  1. 0
    I will be a new RN graduate soon, at the age of 57. It is strongly recommended at my school that we pursue our BSN. My family & friends are advising against doing this. After much thought, I think they may be right. I'll have loans to pay back, & won't have my BSN until I'm 60-61. I plan to work for about 13 yrs. (& 3 of that will be working on degree)
    • Is it worth the investment to go for the BSN?
    • What type of nursing positions are there that do not require a BSN?
  2. Get the Hottest Nursing Topics Straight to Your Inbox!

  3. 22 Comments so far...

  4. 3
    More education is never a bad thing. The question is Can you find a job in your area as a new grad ADN? In my area the answer would be no....
    imintrouble, Lev <3, and Esme12 like this.
  5. 1
    I would go for it. Furthering your education is always a good thing. A friend of mine retired from being a floor nurse. 5 yrs later she was bored not working and was able to get a part time job as a nurse manager because of her BSN. She wasn't running around the unit plus she still had a hand in helping the pt.
    Lev <3 likes this.
  6. 0
    You will eventually need that BSN. Most hospitals around the country are not hiring ADNs anymore. Go for it!
  7. 2
    I think that if I was in your position I would check what kind of facilities are hiring ADN's in your area, and then if at all possible apply to those positions in order to gain some paid nursing experience. With nursing experience you may find an ADN is acceptable for some positions where a BSN is preferred/required. You may need to start out in an area that would not be your ideal choice, i.e. LTC, and you may also find that you enjoy working in that area, and will not feel a need to pursue a BSN. If you do wish to pursue a BSN, once you have been employed for a nurse as a while and are comfortable with your duties, if you are then inclined, I would then look in to bridging to a BSN and perhaps your employer would contribute to the cost of the program. I would try to avoid going in to debt if at all possible for a BSN, or only be willing to take on a small amount of debt: You mentioned you are 57 - given the current job market even experienced nurses have no guarantee of finding work even with a BSN. Having loans coming due without a job would not be a good situation to be in in one's early sixties, in my opinion, so I would take steps to minimize the possibility this could happen.
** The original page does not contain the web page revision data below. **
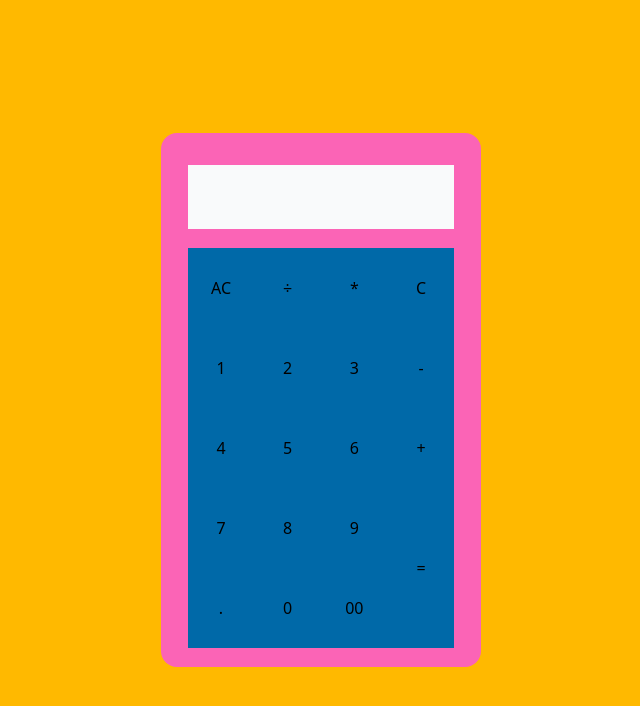
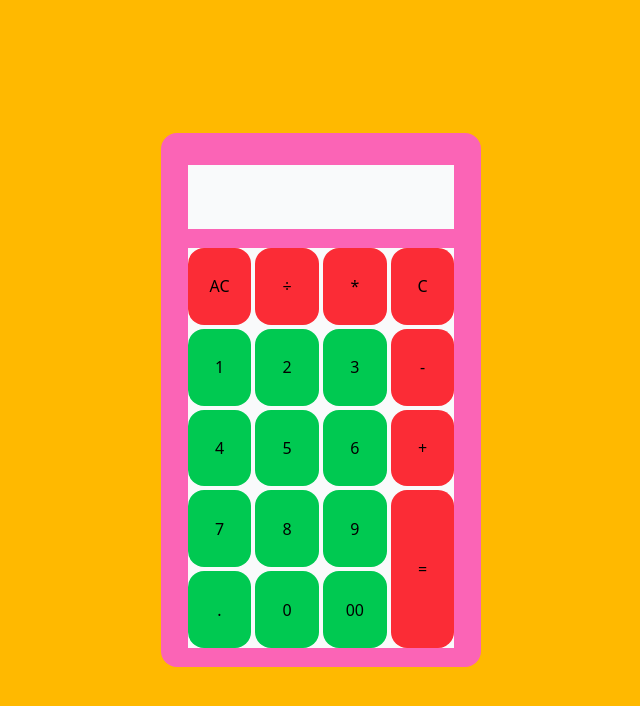
Before and after one commit to TangXianSheng6322/calc, an Angular app: page / in a window 1280 px wide. Shown: the top 706 px of the page, without its empty margins (319-959 px from the left). Built offline with nearby package versions, Linux system fonts and the light colour scheme.

Commit message:
Add dynamic classes and getButtonClasses function

```diff
--- a/src/app/mycalc/mycalc.component.html
+++ b/src/app/mycalc/mycalc.component.html
@@ -8,12 +8,13 @@
       </form>
     </div>
     <div
-      class="buttonContainer bg-gray-50 w-10/12 h-9/12 m-0 grid grid-cols-4 grid-rows-5"
+      class="buttonContainer bg-gray-50 w-10/12 h-9/12 m-0 grid grid-cols-4 grid-rows-5 gap-1"
     >
       <button
         *ngFor="let button of buttonValues; let i = index"
-        class="bg-sky-700"
-        [ngClass]="{ 'row-span-2': button === '=' }"
+        class="rounded-2xl cursor-pointer"
+        [ngClass]="getButtonClasses(i)"
+        (click)="buttonDown(button.valueOf())"
       >
         {{ button }}
       </button>
--- a/src/app/mycalc/mycalc.component.ts
+++ b/src/app/mycalc/mycalc.component.ts
@@ -10,6 +10,9 @@ import { subscriptionLogsToBeFn } from 'rxjs/internal/testing/TestScheduler';
   styleUrl: './mycalc.component.css',
 })
 export class MycalcComponent implements OnInit {
+  operators = new Set([0, 1, 2, 3, 7, 11, 15]);
+  inputStr: any;
+
   buttonValues: string[] = [
     'AC',
     '÷',
@@ -31,7 +34,7 @@ export class MycalcComponent implements OnInit {
     '0',
     '00',
   ];
-  inputStr: any;
+
   ngOnInit(): void {
     this.inputStr = new FormGroup({ display: new FormControl('') });
   }
@@ -48,4 +51,11 @@ export class MycalcComponent implements OnInit {
   clearDisplay() {
     this.inputStr.display = '';
   }
+
+  getButtonClasses(i: number) {
+    return [
+      this.operators.has(i) ? 'bg-red-500' : 'bg-green-500',
+      i === 15 ? 'row-span-2' : 'row-span-1',
+    ];
+  }
 }
```
Also changed, not shown: tsconfig.app.json (+3 -11 lines).
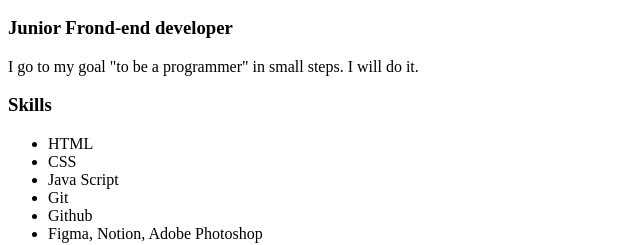
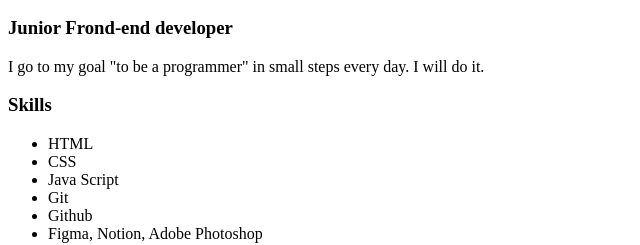
Before and after one commit to Ayzadaa/Ayzada.github.io, a plain HTML site: page index.html in a window 1280 px wide. Shown: the part 538-783 px from the top of the page, 0-640 px from the left. Drawn offline with Linux system fonts and the light colour scheme.

Commit message:
add text

```diff
--- a/index.html
+++ b/index.html
@@ -42,7 +42,8 @@
         <h1>Ayzada Baychabaeva</h1>
         <h3>Junior Frond-end developer</h3>
         <p>
-          I go to my goal "to be a programmer" in small steps. I will do it.
+          I go to my goal "to be a programmer" in small steps every day. I will
+          do it.
         </p>
       </section>
 
```
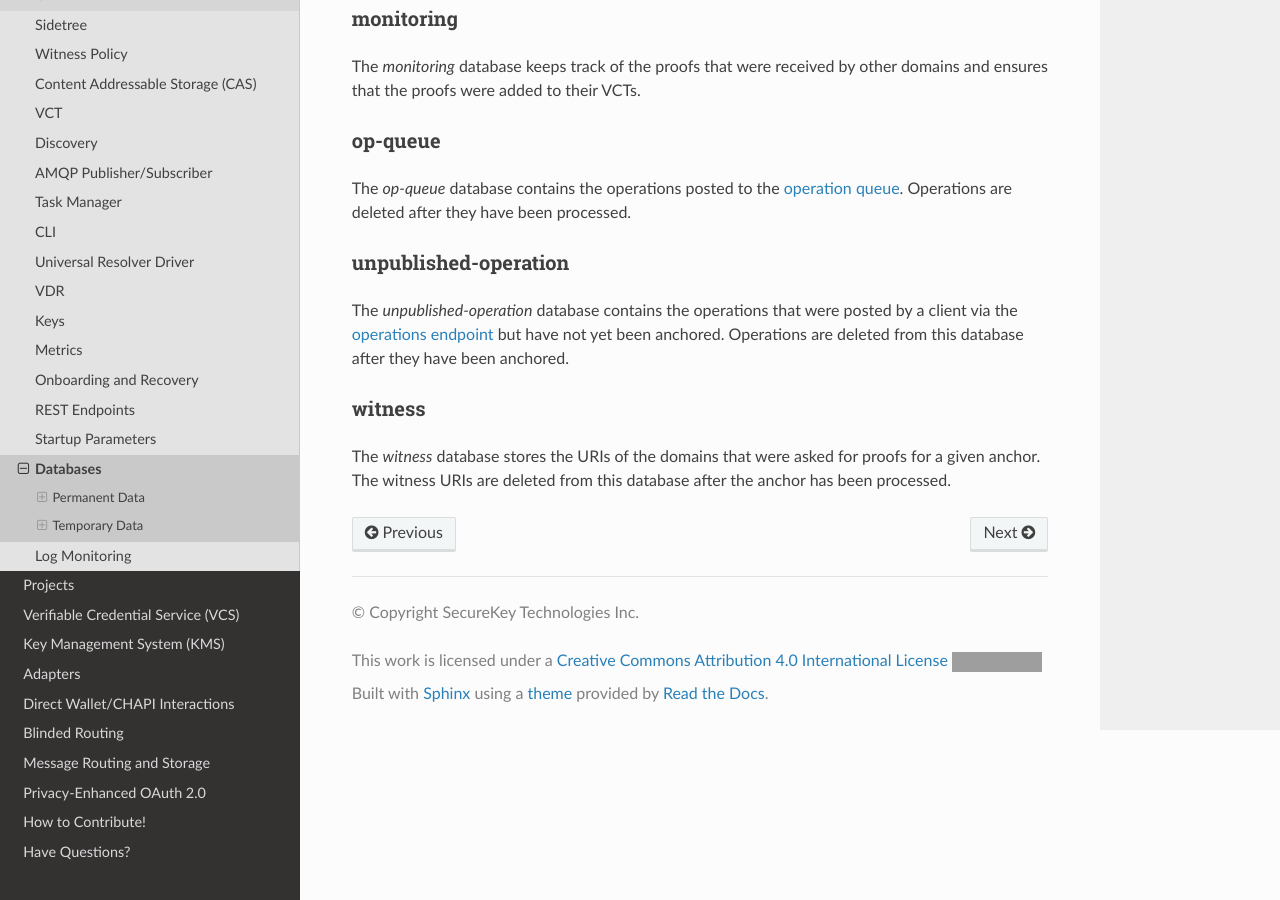
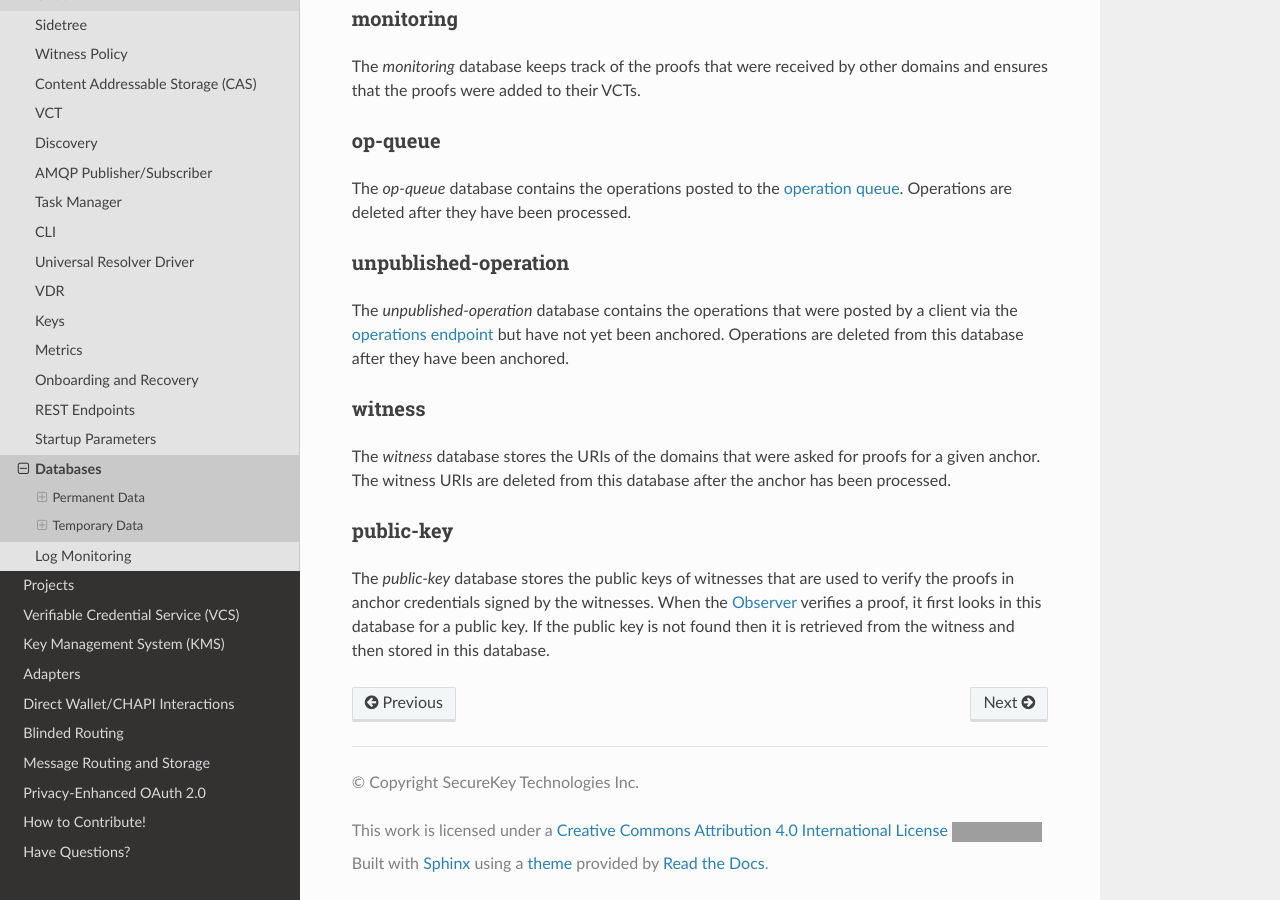
Before and after one commit to trustbloc/docs, a Sphinx documentation site: the page built from readthedocs/source/orb/database.md, in a window 1280 px wide and 900 px high, scrolled down 2481 px. Built offline with Sphinx 7.4.7 and the Read the Docs theme 2.0.0, drawn with Linux system fonts in a browser that asks for light colours; grey boxes are pictures that could not be loaded.

Commit message:
docs: public-key database and mq-inbox-pool parameter
Signed-off-by: Bob Stasyszyn <Bob.Stasyszyn@securekey.com>

```diff
--- a/readthedocs/source/orb/database.md
+++ b/readthedocs/source/orb/database.md
@@ -55,7 +55,6 @@ The _log-monitor_ database is used to manage the list of logs that domain is fol
 ### log-entry
 
 The _log-entry_ database is used to store the entries of observed logs.
-
 
 ### operation
 
@@ -117,3 +116,10 @@ Operations are deleted from this database after they have been anchored.
 
 The _witness_ database stores the URIs of the domains that were asked for proofs for a given anchor.
 The witness URIs are deleted from this database after the anchor has been processed.
+
+### public-key
+
+The _public-key_ database stores the public keys of witnesses that are used to verify the proofs in anchor
+credentials signed by the witnesses. When the [Observer](observer.html#observer) verifies a proof, it first looks in
+this database for a public key. If the public key is not found then it is retrieved from the witness and then stored
+in this database.
--- a/readthedocs/source/orb/parameters.md
+++ b/readthedocs/source/orb/parameters.md
@@ -319,6 +319,15 @@ handled by a pool of subscribers. If not specified then the default size will be
 | --mq-outbox-pool | MQ_OUTBOX_POOL | 5       |
 
 The size of the Outbox queue subscriber pool. When a message is posted to the Outbox queue, it is
+handled by a pool of subscribers. If not specified then the default size will be used.
+
+### mq-inbox-pool
+
+| Arg             | Env           | Default |
+|-----------------|---------------|---------|
+| --mq-inbox-pool | MQ_INBOX_POOL | 5       |
+
+The size of the Inbox queue subscriber pool. When a message is posted to the Inbox queue, it is
 handled by a pool of subscribers. If not specified then the default size will be used.
 
 ### mq-max-connection-subscriptions
```
Also changed, not shown: readthedocs/source/orb/activitypub.md (+3 -3 lines).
    Good luck to you whatever you decide.
    Last edit by Susie2310 on Oct 17, '13
    RNperdiem and Lev <3 like this.
  8. 0
    I appreciate your time & interest you gave to my inquiry. A lot to think about. I know God will show me which direction to take, but I really appreciate all the advice I can get
  9. 0
    Thanks for your comment. My area demands BSN. I'm very interested to know what areas do not.
  10. 0
    I see & appreciate your point, but if I understand you right, your friend already had her BSN before she retired, plus she had nursing experience. I will be a new (& proud) ADN grad at 57.
  11. 0
    Okay, Let me ask this: What states/ areas gladly appreciate,& hire new ADN nurses?
  12. 1
    New grad BSN employment is a major gamble today; the deck is stacked--the house holds the odds---the players are drowning.
    HouTx likes this.


Top